Mar-22-18 02:45 PM Distinguished Colloquium Series in Interdisciplinary and Applied Mathematics 545 Mudd, 2:45 PM Bjorn Engquist University of Texas at Austin "Computational Multiscale Modeling" Abstract: In multiscale processes different phenomena interact on different scales in time and space. Computer simulations of such processes are challenging since the smallest scales should be accurately represented over domains that cover the largest scales. This results in a very large number of unknowns and prohibitingly long computing times. We will briefly discuss analytical techniques and then focus on numerical multiscale methods, which have been developed to overcome this difficulty, in particular, the Heterogeneous Multiscale Method (HMM). It is a computational framework focusing on the larger scales that only uses fine scale simulations locally. We will illustrate these technologies by applications to continuum and atomistic mechanics. The mathematical background from homogenization, averaging and information theory will be described. We will also see how parallel in time algorithms can be used for handling multiscale dynamical systems.

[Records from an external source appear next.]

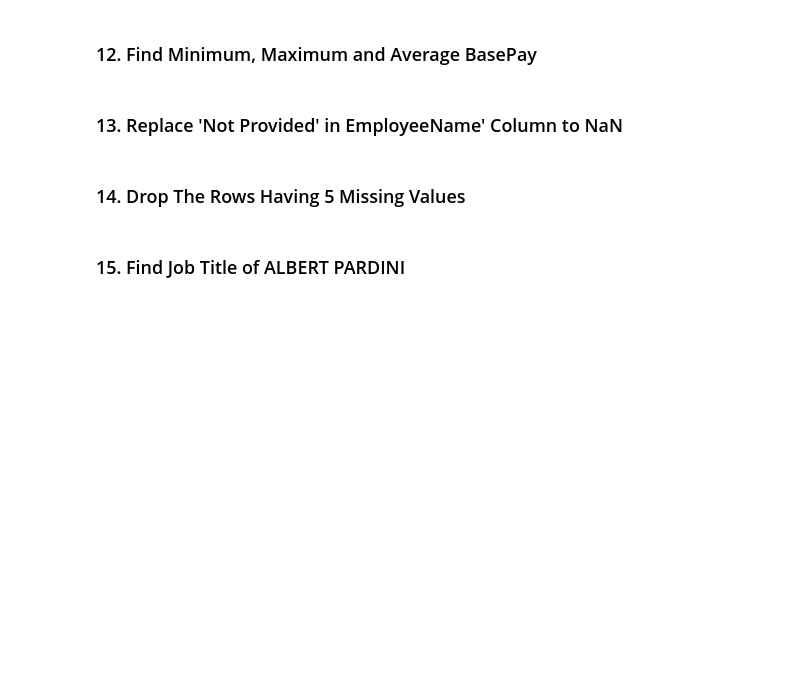
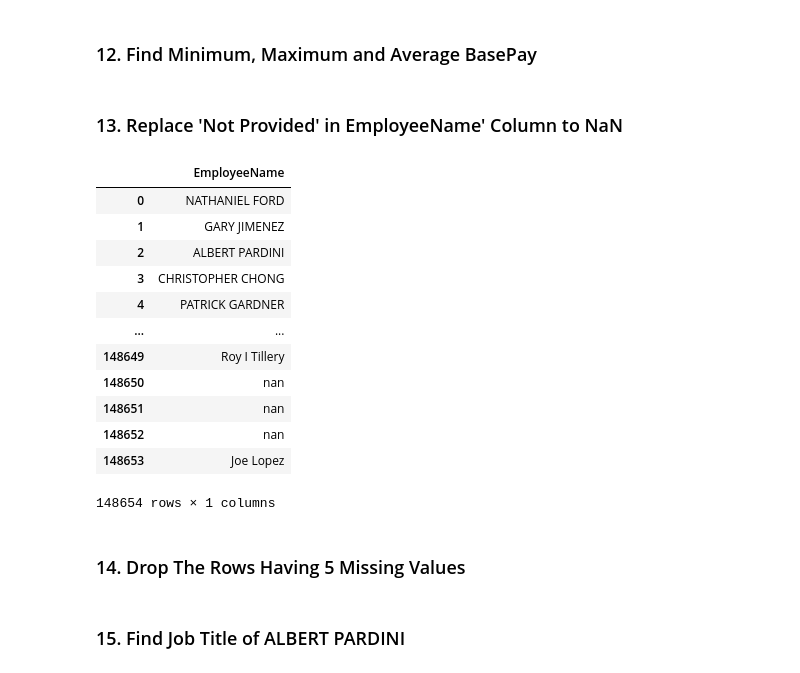
Before and after one commit to gautam7-github/ML-Algos, a Jupyter notebook: BasicEDA/exer2_salary_dataset.ipynb, the cells around one changed output. Drawn from its saved outputs; the diff is of its cells as text; code cells hidden in the pictures; blank space fills up the shorter version.

```diff
--- a/BasicEDA/exer2_salary_dataset.ipynb
+++ b/BasicEDA/exer2_salary_dataset.ipynb
@@ -1,7 +1,7 @@
 # %%
 import pandas as pd
 # %%
-data = pd.read_csv('Salaries.csv')
+data = pd.read_csv('./exer2_salary_dataset.csv')
 # %% [markdown]
 ### 1.Display Top 10 Rows of The Dataset
 # %%
@@ -138,3 +159,21 @@ data['JobTitle'].str.contains('Captain').sum()
+# %%
+data["EmployeeName"] = data["EmployeeName"].apply(lambda x: x.replace("Not provided", f"{np.nan}"))
+# %%
+data[['EmployeeName']]
+# %% [output]
+|  | EmployeeName |
+| 0 | NATHANIEL FORD |
+| 1 | GARY JIMENEZ |
+| 2 | ALBERT PARDINI |
+| 3 | CHRISTOPHER CHONG |
+| 4 | PATRICK GARDNER |
+| ... | ... |
+| 148649 | Roy I Tillery |
+| 148650 | nan |
+| 148651 | nan |
+| 148652 | nan |
+| 148653 | Joe Lopez |
+148654 rows × 1 columns
 # %% [markdown]
 ### 14. Drop The Rows Having 5 Missing Values
 # %% [markdown]
```
Also changed, not shown: parts of 3 cells of this notebook, 5 other files.
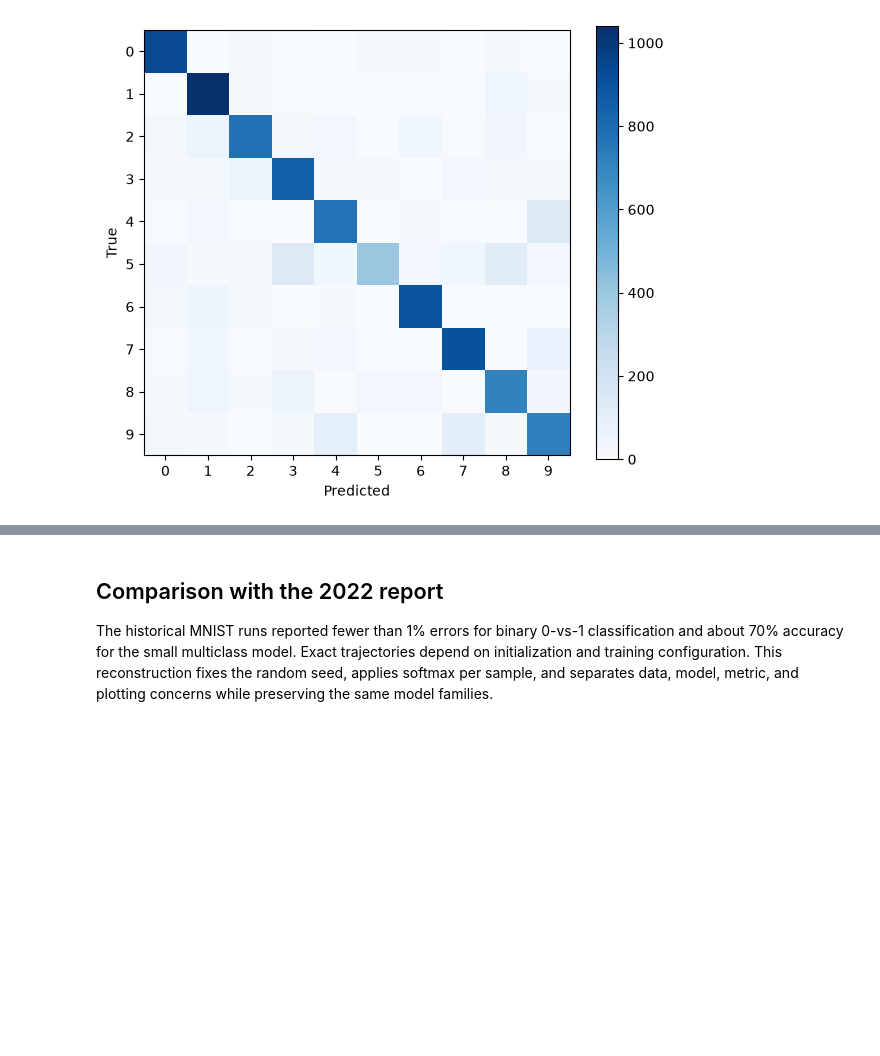
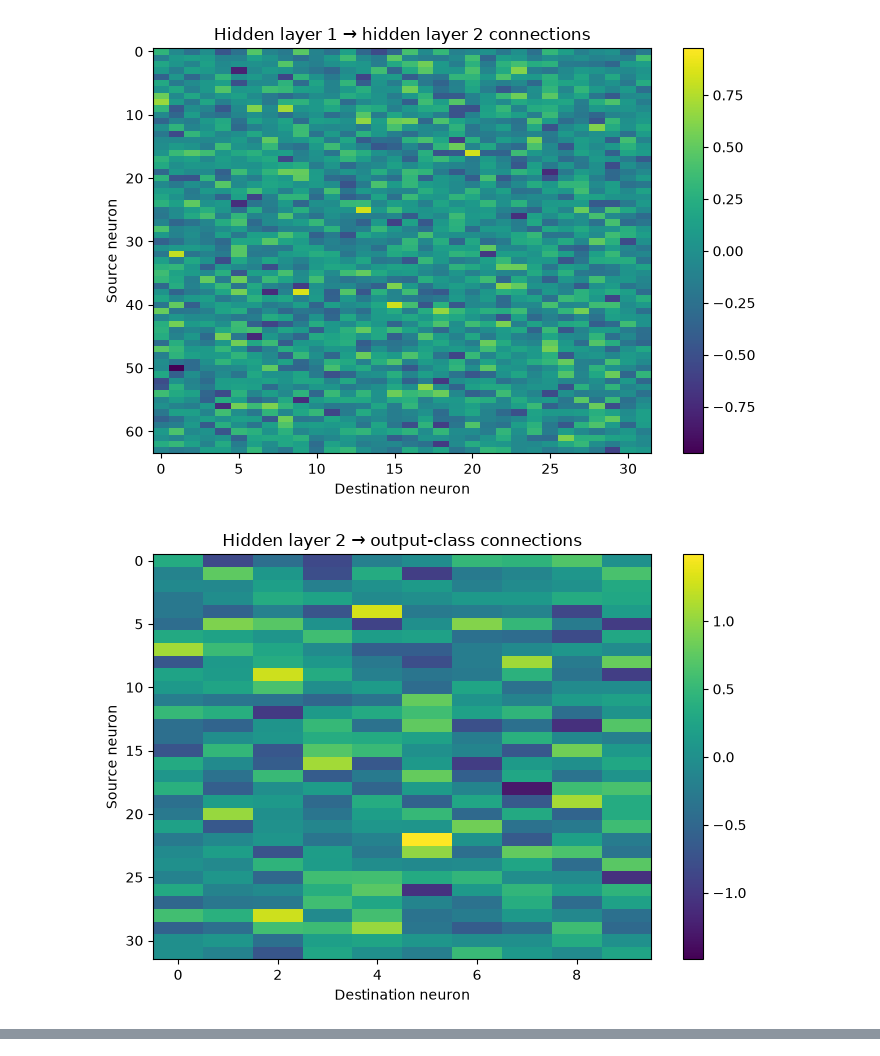
Before and after one commit to Droxxorie/perceptron, a Jupyter notebook: perceptron_mnist.ipynb, the cells around one changed output, grey strips where cells are left out. Drawn from its saved outputs; the diff is of its cells as text; code cells hidden in the pictures; blank space fills up the shorter version.

```diff
--- a/perceptron_mnist.ipynb
+++ b/perceptron_mnist.ipynb
@@ -41,0 +31,10 @@ Digits 0 and 1 are mapped to −1 and +1. A mistaken sample updates weights and
+# %%
+SEED = 42
+raw_images, labels = load_mnist(Path("data"))
+sample_intensities = np.unique(raw_images[:1_000])
+
+images = normalize_images(raw_images)
+train_images, train_labels, validation_images, validation_labels, test_images, test_labels = split_mnist(
+    images, labels, validation_fraction=0.1, seed=SEED
+)
+train_images.shape, validation_images.shape, test_images.shape
@@ -74,0 +162,21 @@ Multiclass accuracy: 80.0%
+# %%
+representative_indices = []
+for digit in range(10):
+    candidates = np.flatnonzero((test_labels == digit) & (optimized_predictions == digit))
+    representative_indices.append(candidates[0])
+
+representative_indices = np.asarray(representative_indices)
+representative_images = test_images[representative_indices]
+representative_labels = test_labels[representative_indices]
+representative_predictions = optimized_predictions[representative_indices]
+representative_probabilities = optimized_model.forward(representative_images)[1]
+representative_evidence = input_attributions(
+    optimized_model, representative_images, representative_predictions
+)
+plot_attribution_examples(
+    representative_images,
+    representative_evidence,
+    representative_labels,
+    representative_predictions,
+    representative_probabilities,
+);
@@ -75,5 +189,9 @@ Multiclass accuracy: 80.0%
 # %%
-matrix = confusion_matrix(multiclass_labels, multiclass_predictions, n_classes=10)
+plot_layer_weights(optimized_model.weights[1], "Hidden layer 1 → hidden layer 2 connections");
+plot_layer_weights(optimized_model.weights[-1], "Hidden layer 2 → output-class connections");
+
+matrix = confusion_matrix(test_labels, optimized_predictions, n_classes=10)
 plot_confusion(matrix, labels=[str(digit) for digit in range(10)]);
 # %% [output]
-[figure, old version]
+[figure, new version]
+[figure, added]
@@ -80,4 +198,0 @@ plot_confusion(matrix, labels=[str(digit) for digit in range(10)]);
-# %% [markdown]
-## Comparison with the 2022 report
-
-The historical MNIST runs reported fewer than 1% errors for binary 0-vs-1 classification and about 70% accuracy for the small multiclass model. Exact trajectories depend on initialization and training configuration. This reconstruction fixes the random seed, applies softmax per sample, and separates data, model, metric, and plotting concerns while preserving the same model families.
```
Also changed, not shown: parts of 24 cells of this notebook, 9 other files.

The, so-called, parareal method can overcome the natural obstacle of causality for parallelization.
Mar-22-18 04:00 PM Biochemistry and Molecular Biophysics Seminar: Eleonora Zakharian, University of Illinois College of Medicine "TRP channels in uncharted territory: Interplay with Oxytocin- and Testosterone-induced rapid signaling mechanisms" Eleonora Zakharian, PhD Assistant Professor University of Illinois College of Medicine Hosted by Dr. Alexander Sobolevsky